**Instructions for the task**:
Only one number is wanted here: how many lines of the data hold "modalData".

*** Provided records ***

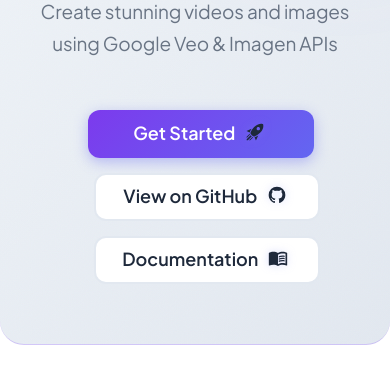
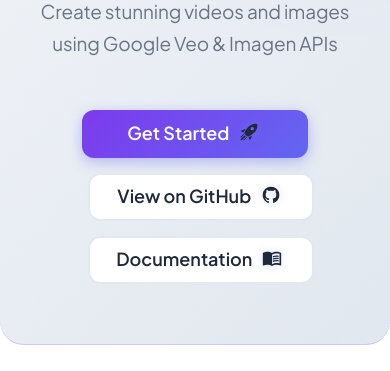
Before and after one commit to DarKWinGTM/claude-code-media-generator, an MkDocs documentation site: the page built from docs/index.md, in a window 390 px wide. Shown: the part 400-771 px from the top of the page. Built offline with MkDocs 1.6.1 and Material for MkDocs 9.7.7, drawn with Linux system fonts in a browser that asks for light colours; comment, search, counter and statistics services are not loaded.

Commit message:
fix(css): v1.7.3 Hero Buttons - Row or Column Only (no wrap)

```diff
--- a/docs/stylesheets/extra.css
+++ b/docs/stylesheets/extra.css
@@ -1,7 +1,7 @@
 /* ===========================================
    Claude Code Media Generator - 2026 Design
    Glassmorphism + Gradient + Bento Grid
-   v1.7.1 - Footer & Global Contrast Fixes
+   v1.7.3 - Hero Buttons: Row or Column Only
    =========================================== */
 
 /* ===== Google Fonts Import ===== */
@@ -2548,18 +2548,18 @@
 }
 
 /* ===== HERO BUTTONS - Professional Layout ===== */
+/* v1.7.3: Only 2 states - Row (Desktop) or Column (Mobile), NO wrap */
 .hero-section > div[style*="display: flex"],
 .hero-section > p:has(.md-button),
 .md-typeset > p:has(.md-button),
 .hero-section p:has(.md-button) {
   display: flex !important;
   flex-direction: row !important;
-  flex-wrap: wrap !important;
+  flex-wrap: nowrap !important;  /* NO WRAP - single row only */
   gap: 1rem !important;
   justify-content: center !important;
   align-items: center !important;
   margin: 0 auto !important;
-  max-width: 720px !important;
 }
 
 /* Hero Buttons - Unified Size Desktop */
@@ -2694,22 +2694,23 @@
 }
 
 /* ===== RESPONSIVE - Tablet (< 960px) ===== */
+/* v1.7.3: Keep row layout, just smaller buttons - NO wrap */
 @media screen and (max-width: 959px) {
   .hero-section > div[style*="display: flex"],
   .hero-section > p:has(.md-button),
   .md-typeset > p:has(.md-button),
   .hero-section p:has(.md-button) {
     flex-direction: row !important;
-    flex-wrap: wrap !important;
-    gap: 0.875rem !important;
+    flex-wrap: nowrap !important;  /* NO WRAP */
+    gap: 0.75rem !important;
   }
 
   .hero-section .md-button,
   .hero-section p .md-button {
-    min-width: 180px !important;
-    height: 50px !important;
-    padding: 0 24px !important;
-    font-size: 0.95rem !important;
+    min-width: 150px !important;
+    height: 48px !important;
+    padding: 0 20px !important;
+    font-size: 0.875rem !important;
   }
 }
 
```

*** End of Provided records ***
*** Provided records ***

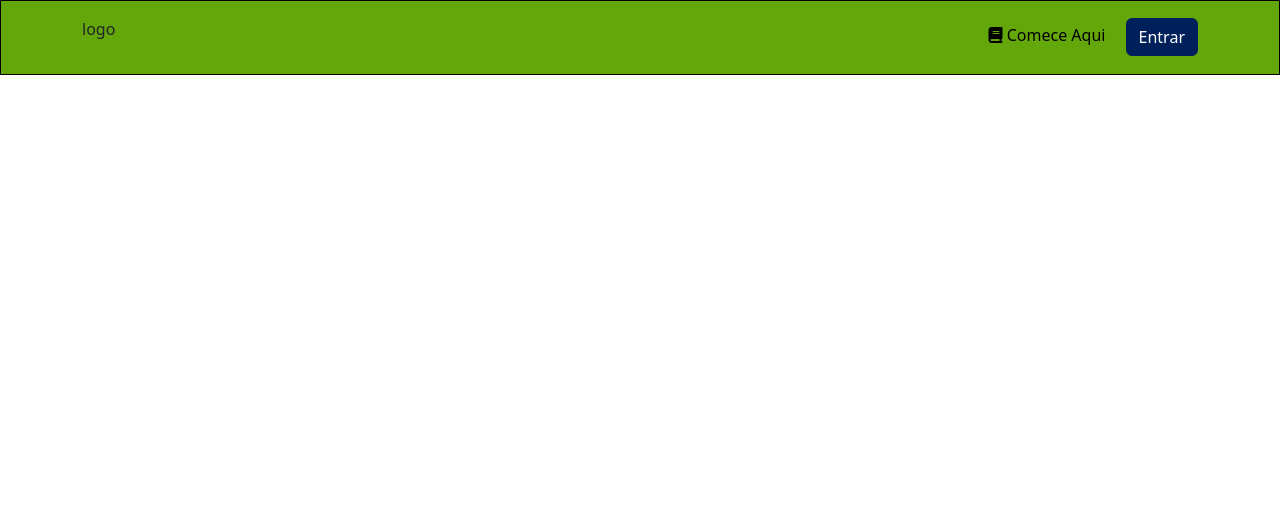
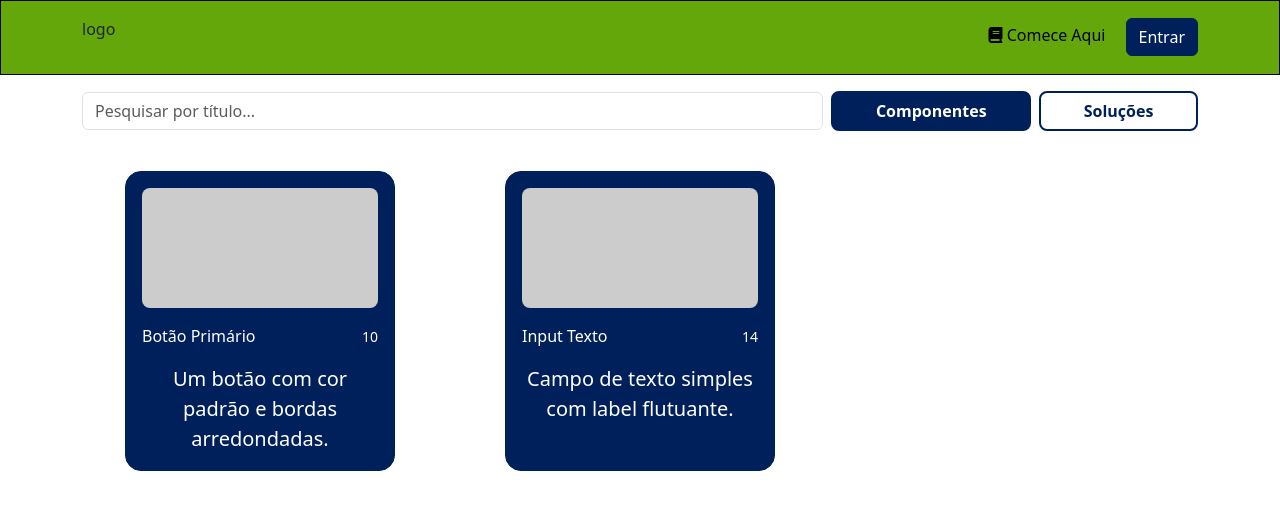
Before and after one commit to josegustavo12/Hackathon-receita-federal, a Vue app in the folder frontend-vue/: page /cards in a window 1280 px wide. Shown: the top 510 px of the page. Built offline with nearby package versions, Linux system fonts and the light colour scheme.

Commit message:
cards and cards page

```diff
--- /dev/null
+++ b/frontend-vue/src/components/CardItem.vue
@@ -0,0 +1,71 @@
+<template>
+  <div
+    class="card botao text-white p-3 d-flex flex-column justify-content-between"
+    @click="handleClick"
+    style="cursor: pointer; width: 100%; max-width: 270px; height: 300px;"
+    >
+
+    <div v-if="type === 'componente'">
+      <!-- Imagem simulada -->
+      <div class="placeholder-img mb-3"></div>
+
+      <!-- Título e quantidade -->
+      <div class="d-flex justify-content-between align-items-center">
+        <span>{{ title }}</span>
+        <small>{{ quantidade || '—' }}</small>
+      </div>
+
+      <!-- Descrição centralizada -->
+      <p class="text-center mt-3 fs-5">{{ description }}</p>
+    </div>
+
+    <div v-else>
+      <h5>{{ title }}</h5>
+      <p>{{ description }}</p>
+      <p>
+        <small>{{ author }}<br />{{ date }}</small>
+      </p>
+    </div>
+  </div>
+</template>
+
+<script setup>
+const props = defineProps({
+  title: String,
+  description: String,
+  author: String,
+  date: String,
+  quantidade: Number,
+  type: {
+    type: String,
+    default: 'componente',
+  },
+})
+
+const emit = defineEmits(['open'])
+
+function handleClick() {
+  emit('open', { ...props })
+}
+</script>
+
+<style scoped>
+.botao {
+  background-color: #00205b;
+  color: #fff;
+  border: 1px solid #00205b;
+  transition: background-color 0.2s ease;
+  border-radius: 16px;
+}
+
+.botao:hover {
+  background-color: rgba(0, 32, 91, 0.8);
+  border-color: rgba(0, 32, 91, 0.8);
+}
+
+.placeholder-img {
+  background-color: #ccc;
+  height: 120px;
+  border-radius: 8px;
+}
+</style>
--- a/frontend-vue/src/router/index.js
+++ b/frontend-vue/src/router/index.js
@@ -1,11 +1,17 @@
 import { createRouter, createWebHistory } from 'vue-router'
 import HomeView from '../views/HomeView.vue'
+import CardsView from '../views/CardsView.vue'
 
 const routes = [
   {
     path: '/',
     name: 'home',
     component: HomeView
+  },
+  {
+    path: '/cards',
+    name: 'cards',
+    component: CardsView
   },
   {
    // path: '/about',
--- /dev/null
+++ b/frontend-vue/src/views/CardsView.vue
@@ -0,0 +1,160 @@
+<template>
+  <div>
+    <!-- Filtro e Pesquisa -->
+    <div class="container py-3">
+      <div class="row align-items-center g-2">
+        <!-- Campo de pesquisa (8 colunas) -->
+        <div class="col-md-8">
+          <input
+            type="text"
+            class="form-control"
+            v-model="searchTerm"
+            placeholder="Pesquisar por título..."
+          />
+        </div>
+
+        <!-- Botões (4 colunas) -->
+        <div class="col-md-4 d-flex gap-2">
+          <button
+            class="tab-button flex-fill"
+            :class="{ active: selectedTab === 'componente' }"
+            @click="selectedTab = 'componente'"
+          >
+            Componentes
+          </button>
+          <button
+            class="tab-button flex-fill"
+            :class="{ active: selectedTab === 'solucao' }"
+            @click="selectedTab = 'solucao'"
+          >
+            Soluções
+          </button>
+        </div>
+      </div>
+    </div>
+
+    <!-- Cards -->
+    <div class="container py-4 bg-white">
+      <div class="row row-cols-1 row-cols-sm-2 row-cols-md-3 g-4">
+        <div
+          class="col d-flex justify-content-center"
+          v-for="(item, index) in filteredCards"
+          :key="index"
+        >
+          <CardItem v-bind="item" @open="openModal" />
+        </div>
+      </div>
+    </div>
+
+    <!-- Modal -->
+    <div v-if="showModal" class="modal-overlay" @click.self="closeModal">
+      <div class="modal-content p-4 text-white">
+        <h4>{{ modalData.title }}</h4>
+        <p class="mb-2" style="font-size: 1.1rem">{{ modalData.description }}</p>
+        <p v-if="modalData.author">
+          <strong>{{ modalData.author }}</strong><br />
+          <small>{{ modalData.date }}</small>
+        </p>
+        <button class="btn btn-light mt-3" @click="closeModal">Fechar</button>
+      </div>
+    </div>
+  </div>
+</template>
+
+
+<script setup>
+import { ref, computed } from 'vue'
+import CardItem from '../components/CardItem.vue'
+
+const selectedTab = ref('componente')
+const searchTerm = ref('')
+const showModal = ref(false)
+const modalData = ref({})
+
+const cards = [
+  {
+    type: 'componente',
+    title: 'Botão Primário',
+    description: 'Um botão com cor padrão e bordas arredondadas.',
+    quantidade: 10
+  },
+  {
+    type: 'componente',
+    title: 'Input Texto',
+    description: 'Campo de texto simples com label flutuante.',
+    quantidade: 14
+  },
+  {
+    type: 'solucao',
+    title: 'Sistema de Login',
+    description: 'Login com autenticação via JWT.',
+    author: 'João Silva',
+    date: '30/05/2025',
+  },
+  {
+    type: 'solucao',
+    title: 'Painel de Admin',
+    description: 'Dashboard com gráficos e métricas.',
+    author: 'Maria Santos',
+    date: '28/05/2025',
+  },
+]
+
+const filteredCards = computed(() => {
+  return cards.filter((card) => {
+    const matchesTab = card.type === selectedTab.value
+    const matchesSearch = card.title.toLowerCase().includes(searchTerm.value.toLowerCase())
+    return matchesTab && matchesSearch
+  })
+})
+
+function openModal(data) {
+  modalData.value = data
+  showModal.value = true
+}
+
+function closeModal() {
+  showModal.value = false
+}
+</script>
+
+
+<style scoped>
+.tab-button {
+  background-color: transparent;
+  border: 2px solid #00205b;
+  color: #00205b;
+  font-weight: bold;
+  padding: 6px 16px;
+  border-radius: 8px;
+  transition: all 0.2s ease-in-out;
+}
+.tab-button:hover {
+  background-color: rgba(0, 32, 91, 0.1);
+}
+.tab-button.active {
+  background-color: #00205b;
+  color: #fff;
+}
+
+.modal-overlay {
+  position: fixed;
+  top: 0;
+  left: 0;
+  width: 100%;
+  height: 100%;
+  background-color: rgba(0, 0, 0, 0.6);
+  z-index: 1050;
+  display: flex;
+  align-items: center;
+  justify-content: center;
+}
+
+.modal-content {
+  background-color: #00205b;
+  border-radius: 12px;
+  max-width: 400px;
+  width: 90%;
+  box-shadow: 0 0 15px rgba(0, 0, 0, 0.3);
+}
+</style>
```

*** End of Provided records ***
*** Provided records ***

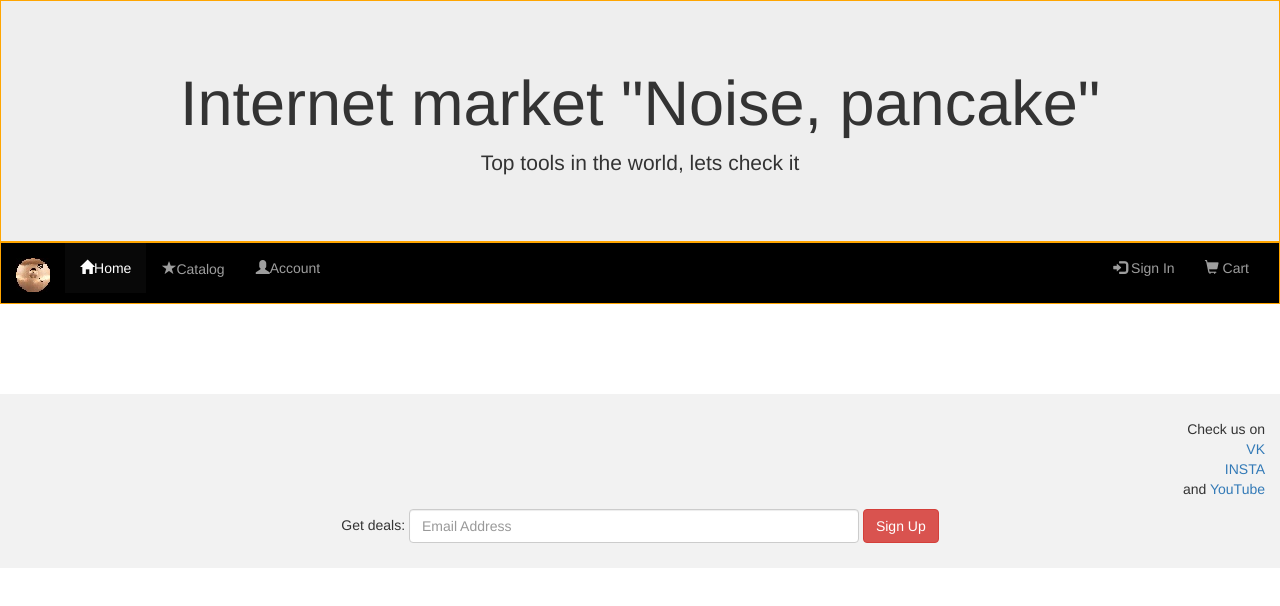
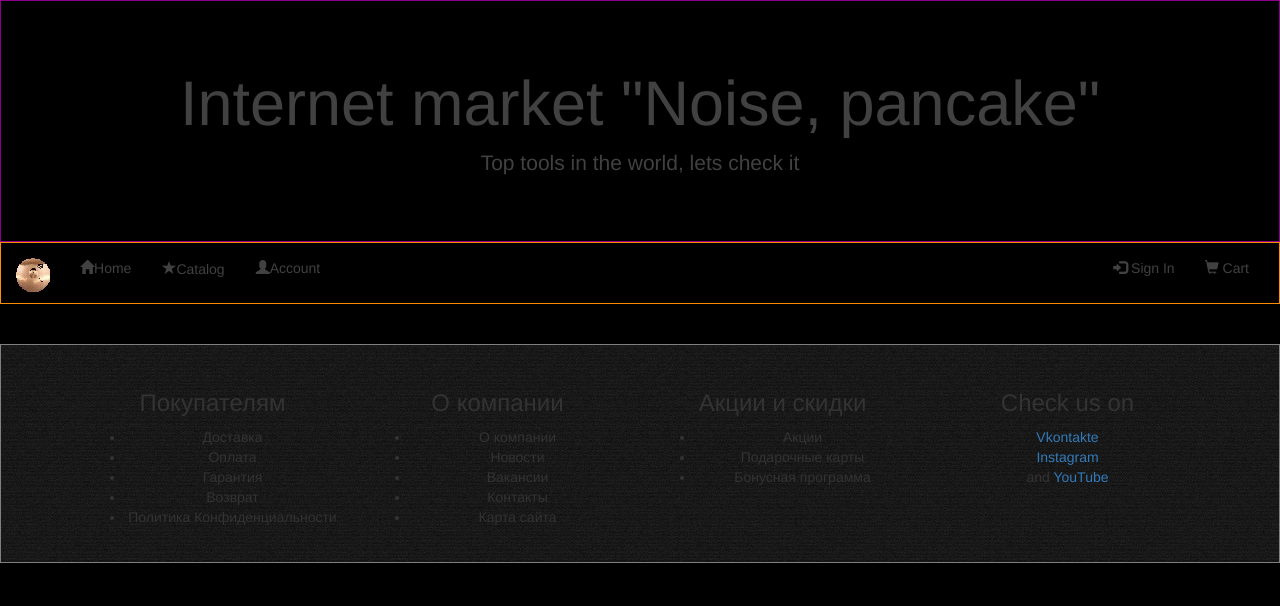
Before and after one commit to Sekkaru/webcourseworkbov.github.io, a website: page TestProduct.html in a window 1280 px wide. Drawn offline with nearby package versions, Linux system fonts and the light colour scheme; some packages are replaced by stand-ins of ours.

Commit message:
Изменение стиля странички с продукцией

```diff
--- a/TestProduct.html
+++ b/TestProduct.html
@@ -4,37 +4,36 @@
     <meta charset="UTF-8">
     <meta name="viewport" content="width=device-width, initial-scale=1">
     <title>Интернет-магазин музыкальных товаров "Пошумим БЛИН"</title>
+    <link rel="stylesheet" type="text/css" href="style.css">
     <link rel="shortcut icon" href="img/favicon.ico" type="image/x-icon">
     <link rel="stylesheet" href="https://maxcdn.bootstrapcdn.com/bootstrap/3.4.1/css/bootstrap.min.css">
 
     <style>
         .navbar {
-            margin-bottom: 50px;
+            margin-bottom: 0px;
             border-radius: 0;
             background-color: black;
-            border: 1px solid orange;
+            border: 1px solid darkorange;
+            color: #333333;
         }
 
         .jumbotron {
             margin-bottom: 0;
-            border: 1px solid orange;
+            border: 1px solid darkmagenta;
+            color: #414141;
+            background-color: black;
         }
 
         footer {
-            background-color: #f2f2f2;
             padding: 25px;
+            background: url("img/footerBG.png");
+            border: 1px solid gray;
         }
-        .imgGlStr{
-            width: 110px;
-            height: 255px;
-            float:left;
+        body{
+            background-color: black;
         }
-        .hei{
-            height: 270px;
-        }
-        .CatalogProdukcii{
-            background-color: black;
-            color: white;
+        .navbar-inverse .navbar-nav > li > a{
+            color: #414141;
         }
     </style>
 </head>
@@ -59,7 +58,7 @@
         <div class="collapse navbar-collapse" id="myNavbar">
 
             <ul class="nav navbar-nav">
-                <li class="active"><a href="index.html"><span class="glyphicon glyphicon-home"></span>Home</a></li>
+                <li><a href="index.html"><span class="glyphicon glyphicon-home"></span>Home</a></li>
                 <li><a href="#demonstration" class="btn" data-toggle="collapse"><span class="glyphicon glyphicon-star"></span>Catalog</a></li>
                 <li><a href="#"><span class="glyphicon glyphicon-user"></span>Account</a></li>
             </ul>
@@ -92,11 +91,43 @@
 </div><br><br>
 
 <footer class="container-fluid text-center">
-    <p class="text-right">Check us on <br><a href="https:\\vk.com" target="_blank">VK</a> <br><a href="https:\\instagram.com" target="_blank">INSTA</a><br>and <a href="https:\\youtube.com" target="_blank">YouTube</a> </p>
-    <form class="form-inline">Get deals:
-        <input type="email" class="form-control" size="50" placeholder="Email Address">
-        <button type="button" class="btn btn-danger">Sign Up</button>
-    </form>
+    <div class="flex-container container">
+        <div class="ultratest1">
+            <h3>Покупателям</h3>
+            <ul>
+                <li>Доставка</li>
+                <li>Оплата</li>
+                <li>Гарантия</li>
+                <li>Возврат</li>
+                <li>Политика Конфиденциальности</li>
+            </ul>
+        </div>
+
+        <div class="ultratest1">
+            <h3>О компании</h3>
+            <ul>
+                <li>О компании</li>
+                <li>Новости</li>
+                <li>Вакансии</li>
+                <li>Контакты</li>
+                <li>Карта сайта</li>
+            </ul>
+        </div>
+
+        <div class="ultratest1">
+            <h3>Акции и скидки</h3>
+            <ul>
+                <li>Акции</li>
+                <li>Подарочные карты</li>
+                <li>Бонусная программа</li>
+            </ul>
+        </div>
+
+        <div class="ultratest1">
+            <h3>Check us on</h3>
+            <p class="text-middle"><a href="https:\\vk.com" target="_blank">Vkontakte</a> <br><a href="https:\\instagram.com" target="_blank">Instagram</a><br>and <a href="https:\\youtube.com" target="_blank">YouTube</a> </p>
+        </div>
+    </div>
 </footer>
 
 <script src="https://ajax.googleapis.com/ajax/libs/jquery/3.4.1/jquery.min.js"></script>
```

*** End of Provided records ***

**Answer to this task**:
7